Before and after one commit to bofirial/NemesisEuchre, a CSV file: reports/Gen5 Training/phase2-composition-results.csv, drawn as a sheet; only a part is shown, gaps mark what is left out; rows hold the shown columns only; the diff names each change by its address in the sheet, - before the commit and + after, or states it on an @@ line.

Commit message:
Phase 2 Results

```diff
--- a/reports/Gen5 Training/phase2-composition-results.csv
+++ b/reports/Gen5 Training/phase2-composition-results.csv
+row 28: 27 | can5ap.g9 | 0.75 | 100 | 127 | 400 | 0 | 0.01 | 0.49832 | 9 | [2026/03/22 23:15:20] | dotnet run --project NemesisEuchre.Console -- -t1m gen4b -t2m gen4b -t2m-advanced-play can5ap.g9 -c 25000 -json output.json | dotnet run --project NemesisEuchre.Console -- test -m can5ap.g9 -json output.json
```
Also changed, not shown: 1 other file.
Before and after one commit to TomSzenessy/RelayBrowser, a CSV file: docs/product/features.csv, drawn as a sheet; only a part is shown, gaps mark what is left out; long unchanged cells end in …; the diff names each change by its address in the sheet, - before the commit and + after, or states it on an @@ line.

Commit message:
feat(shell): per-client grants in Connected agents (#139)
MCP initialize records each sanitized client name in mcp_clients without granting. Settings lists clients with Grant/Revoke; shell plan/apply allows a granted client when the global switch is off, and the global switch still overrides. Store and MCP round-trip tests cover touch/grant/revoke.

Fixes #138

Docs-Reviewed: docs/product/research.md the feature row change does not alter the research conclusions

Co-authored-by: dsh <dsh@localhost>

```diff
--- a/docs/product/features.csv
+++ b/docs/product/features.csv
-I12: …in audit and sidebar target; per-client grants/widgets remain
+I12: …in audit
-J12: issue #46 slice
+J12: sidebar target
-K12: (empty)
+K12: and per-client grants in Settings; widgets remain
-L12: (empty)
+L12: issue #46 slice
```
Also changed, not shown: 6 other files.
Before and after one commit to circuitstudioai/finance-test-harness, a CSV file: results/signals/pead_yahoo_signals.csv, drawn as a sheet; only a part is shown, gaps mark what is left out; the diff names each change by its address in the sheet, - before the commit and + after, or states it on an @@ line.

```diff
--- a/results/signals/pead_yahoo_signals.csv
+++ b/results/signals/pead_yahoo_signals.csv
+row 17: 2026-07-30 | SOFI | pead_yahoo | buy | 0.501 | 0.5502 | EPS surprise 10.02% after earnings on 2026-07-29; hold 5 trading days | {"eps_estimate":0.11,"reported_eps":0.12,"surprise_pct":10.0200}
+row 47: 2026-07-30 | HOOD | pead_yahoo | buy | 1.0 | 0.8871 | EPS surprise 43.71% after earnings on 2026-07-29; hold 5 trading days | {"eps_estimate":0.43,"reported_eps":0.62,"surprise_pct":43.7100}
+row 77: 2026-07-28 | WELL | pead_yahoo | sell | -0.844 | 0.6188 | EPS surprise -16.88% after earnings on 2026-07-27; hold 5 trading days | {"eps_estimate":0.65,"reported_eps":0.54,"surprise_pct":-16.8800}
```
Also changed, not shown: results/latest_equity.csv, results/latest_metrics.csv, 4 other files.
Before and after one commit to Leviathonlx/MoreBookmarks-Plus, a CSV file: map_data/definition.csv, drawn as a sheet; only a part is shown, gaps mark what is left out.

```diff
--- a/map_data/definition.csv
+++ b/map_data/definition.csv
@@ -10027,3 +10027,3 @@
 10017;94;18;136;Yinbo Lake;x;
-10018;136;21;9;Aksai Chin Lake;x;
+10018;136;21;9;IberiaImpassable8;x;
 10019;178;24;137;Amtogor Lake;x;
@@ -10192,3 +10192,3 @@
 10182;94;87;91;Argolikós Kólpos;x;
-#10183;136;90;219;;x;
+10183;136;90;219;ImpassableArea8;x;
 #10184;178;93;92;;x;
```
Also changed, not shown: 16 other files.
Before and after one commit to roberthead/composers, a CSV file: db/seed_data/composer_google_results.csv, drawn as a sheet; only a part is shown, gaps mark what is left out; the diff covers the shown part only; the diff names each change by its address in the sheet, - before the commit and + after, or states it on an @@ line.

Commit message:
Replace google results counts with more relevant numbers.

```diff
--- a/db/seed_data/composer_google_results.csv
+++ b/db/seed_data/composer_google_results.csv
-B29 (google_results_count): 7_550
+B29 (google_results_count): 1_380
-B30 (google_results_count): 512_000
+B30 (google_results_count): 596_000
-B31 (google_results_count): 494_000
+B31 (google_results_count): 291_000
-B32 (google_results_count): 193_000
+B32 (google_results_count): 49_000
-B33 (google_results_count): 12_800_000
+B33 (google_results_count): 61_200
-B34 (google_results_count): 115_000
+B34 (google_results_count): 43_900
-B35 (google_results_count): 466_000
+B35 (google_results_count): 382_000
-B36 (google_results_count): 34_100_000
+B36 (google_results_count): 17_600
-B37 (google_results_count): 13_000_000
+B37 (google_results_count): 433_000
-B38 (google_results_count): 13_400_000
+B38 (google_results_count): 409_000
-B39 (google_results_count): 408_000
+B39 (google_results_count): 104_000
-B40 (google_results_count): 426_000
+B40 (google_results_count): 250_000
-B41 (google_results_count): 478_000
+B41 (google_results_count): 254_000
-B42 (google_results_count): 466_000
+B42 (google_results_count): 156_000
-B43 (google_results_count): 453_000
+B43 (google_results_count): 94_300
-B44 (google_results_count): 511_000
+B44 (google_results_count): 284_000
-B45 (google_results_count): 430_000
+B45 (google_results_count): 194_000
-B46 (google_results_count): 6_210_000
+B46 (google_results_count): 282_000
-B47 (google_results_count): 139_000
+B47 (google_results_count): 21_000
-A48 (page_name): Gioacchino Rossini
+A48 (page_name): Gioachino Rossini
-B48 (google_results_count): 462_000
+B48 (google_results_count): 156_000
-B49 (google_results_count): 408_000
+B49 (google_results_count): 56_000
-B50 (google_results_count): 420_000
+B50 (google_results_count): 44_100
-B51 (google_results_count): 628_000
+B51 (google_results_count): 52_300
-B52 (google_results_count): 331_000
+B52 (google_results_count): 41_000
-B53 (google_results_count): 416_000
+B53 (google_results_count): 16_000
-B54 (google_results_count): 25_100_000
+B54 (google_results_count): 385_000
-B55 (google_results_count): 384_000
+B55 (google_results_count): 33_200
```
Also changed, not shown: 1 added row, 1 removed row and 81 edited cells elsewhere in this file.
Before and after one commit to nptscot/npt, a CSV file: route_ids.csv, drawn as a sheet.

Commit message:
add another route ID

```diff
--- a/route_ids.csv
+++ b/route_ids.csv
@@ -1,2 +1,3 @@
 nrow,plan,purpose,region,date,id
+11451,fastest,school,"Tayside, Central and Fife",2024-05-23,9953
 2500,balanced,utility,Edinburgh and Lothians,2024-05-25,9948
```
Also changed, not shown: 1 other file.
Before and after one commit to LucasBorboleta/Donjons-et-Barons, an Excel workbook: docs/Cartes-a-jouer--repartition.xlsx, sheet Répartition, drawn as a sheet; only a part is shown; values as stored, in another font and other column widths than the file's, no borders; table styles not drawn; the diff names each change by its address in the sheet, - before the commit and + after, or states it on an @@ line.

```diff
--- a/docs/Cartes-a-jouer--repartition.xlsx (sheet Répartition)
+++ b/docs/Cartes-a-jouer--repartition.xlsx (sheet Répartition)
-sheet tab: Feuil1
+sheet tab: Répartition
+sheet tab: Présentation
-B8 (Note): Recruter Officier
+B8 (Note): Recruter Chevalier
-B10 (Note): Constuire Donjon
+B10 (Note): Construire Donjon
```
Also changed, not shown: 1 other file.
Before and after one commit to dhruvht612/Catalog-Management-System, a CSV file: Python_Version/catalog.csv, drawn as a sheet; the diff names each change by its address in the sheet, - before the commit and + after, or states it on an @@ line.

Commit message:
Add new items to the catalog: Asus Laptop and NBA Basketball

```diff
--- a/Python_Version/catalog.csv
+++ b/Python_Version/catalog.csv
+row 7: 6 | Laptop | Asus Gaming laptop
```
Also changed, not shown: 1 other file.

TASK OBJECTIVE: Copy, exactly and only, the lines above that begin with the one containing "Co-authored-by: dsh <dsh@localhost>" and finish with the one containing "Also changed, not shown: 16 other files.".

TASK RESPONSE:
Co-authored-by: dsh <dsh@localhost>

```diff
--- a/docs/product/features.csv
+++ b/docs/product/features.csv
-I12: …in audit and sidebar target; per-client grants/widgets remain
+I12: …in audit
-J12: issue #46 slice
+J12: sidebar target
-K12: (empty)
+K12: and per-client grants in Settings; widgets remain
-L12: (empty)
+L12: issue #46 slice
```
Also changed, not shown: 6 other files.
Before and after one commit to circuitstudioai/finance-test-harness, a CSV file: results/signals/pead_yahoo_signals.csv, drawn as a sheet; only a part is shown, gaps mark what is left out; the diff names each change by its address in the sheet, - before the commit and + after, or states it on an @@ line.

```diff
--- a/results/signals/pead_yahoo_signals.csv
+++ b/results/signals/pead_yahoo_signals.csv
+row 17: 2026-07-30 | SOFI | pead_yahoo | buy | 0.501 | 0.5502 | EPS surprise 10.02% after earnings on 2026-07-29; hold 5 trading days | {"eps_estimate":0.11,"reported_eps":0.12,"surprise_pct":10.0200}
+row 47: 2026-07-30 | HOOD | pead_yahoo | buy | 1.0 | 0.8871 | EPS surprise 43.71% after earnings on 2026-07-29; hold 5 trading days | {"eps_estimate":0.43,"reported_eps":0.62,"surprise_pct":43.7100}
+row 77: 2026-07-28 | WELL | pead_yahoo | sell | -0.844 | 0.6188 | EPS surprise -16.88% after earnings on 2026-07-27; hold 5 trading days | {"eps_estimate":0.65,"reported_eps":0.54,"surprise_pct":-16.8800}
```
Also changed, not shown: results/latest_equity.csv, results/latest_metrics.csv, 4 other files.
Before and after one commit to Leviathonlx/MoreBookmarks-Plus, a CSV file: map_data/definition.csv, drawn as a sheet; only a part is shown, gaps mark what is left out.

```diff
--- a/map_data/definition.csv
+++ b/map_data/definition.csv
@@ -10027,3 +10027,3 @@
 10017;94;18;136;Yinbo Lake;x;
-10018;136;21;9;Aksai Chin Lake;x;
+10018;136;21;9;IberiaImpassable8;x;
 10019;178;24;137;Amtogor Lake;x;
@@ -10192,3 +10192,3 @@
 10182;94;87;91;Argolikós Kólpos;x;
-#10183;136;90;219;;x;
+10183;136;90;219;ImpassableArea8;x;
 #10184;178;93;92;;x;
```
Also changed, not shown: 16 other files.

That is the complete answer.